Another measure of the team’s potential was demonstrated last weekend as the Gophers set 10 new meet records during their annual intrasquad scrimmage.
Senior Jessica Grass led the way for Minnesota, setting a meet record in the 200-yard butterfly with a time of 2:04.4. She also won the 500 freestyle in 5:06.98. The Knoxville, Tenn., native looks to have recovered well from her disappointing sophomore and junior seasons. She was an honorable mention All-American her freshman year in the 200 butterfly before struggling the past two years.
“I think she’s better than her old form,” Freeman said. “Her whole focus before was that she was just a swimmer. She is a more balanced swimmer and can put it in perspective now.”
Jenny Hennen, a highly-touted freshman from Anoka High School also shined in her collegiate swimming debut. Hennen was all-America six times in the 100 butterfly and 100 and 200 freestyle events in high school. At the intrasquad, she set meet records in the 100 and 200 freestyle.
Junior Olga Splichalova set a meet record at the intrasquad in the 1,000 freestyle event. The native of the Czech Republic has competed in the last two summer Olympics for her country. This summer in Atlanta, she took eighth in the 800-meter freestyle, and 15th in the 400 freestyle and as a member of the 4×200 relay team. In 1992 in Barcelona, Splichalova took sixth place in the 800-meter freestyle.
“Her work ethic is phenomenal,” Freeman said. “She just cranks it out every day. She will race against anyone, even herself or the clock.”
Another international student who had an outstanding performance at the team’s intrasquad meet was senior Tanya Schuh.
A dual citizen in both the United States and Brazil, Schuh broke her own meet record in the 100-yard butterfly with a time of 56.50. She also was a member of both the 200 medley relay and 400 freestyle relay teams. Schuh is a member of the Brazilian National Team and has competed with them in several international meets.
Other top performers last weekend for the Gophers were Gretchen Hegener, Andrea Berg, Beth Shimanski, Terri Jashinsky, Carrie Hansen, Amy Cottril, Marta Knowles, Devon Coellner and Kate McMillan.
Minnesota is ranked 15th in an NCAA preseason swimming and diving poll of Division I schools. That ranking will be tested early this season as the Gophers face four teams ranked in the top 23 of that poll during the first four weeks of the season.
The team’s difficult schedule will start this weekend at No. 16 North Carolina.
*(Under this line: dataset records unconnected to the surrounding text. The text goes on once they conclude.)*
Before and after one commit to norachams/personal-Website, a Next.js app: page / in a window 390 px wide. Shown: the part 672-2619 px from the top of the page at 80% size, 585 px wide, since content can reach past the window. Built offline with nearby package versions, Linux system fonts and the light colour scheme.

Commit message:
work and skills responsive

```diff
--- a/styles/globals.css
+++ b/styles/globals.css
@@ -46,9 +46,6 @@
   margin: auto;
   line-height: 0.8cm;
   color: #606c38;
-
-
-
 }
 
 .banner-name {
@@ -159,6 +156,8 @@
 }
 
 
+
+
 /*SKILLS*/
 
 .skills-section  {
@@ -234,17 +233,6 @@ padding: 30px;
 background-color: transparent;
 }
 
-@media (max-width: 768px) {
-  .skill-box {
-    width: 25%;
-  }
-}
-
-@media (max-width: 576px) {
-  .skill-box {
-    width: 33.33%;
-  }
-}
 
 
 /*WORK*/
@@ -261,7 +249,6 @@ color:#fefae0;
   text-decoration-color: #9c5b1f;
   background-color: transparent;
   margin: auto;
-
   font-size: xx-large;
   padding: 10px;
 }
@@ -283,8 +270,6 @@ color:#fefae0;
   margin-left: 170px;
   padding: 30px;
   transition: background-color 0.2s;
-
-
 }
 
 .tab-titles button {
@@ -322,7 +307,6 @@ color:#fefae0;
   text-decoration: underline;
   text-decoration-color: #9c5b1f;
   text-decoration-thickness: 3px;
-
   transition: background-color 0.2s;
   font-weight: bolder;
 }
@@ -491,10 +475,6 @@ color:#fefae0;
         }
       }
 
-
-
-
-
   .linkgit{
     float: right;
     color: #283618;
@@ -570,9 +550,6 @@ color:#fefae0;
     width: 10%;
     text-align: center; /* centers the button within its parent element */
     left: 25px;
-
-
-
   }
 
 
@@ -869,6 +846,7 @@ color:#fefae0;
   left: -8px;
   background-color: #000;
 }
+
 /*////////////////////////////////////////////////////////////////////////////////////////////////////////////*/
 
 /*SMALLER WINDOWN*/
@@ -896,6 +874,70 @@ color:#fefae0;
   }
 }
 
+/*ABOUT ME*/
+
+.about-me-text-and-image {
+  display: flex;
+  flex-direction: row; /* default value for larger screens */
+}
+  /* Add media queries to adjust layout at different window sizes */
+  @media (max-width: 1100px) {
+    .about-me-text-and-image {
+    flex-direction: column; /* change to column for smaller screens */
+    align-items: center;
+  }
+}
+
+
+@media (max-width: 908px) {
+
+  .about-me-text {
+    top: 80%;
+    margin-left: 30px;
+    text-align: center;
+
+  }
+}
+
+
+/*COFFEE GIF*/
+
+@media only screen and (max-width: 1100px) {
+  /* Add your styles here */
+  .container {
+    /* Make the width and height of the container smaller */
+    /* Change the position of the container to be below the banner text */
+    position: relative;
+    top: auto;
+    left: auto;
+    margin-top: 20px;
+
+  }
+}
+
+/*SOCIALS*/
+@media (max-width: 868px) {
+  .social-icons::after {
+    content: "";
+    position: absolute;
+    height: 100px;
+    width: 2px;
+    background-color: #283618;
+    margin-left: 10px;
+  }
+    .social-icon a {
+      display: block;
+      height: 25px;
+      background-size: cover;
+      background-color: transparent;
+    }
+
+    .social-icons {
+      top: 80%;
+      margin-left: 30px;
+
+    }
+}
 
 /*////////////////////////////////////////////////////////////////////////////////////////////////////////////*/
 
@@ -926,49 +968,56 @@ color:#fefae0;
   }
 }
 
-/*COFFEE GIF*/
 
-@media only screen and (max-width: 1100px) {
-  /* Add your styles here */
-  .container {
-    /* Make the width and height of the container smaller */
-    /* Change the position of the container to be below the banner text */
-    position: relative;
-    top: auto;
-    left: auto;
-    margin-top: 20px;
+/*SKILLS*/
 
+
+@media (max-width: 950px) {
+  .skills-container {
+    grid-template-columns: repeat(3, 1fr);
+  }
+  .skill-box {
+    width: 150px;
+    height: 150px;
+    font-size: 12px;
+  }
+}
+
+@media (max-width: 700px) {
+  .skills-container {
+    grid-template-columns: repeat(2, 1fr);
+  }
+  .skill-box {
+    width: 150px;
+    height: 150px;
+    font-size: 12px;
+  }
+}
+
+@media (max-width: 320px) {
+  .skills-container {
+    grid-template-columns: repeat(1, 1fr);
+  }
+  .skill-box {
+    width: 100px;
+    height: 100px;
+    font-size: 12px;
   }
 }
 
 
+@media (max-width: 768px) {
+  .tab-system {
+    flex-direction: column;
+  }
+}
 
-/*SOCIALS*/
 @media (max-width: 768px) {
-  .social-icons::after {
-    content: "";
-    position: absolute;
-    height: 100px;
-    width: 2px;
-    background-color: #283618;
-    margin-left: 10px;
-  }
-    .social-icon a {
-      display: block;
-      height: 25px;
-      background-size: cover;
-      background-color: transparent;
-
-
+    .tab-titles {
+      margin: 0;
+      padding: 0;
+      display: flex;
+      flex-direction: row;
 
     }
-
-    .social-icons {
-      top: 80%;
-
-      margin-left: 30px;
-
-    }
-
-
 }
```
Minnesota will travel to Chapel Hill for the Tar Heel Invitational on Friday. The Gophers will also compete in a dual meet with Carolina on Saturday.
“We’re really looking forward to being able to race these people,” Freeman said. “We’d really love to beat them, but our best athletes are going to be challenged considerably.”
Minnesota will also face an enormous challenge this season during conference play from 10-time defending Big Ten champion Michigan.
But if the Gophers keep improving this season, they may have a realistic shot at putting up a banner of their own at the Aquatic Center.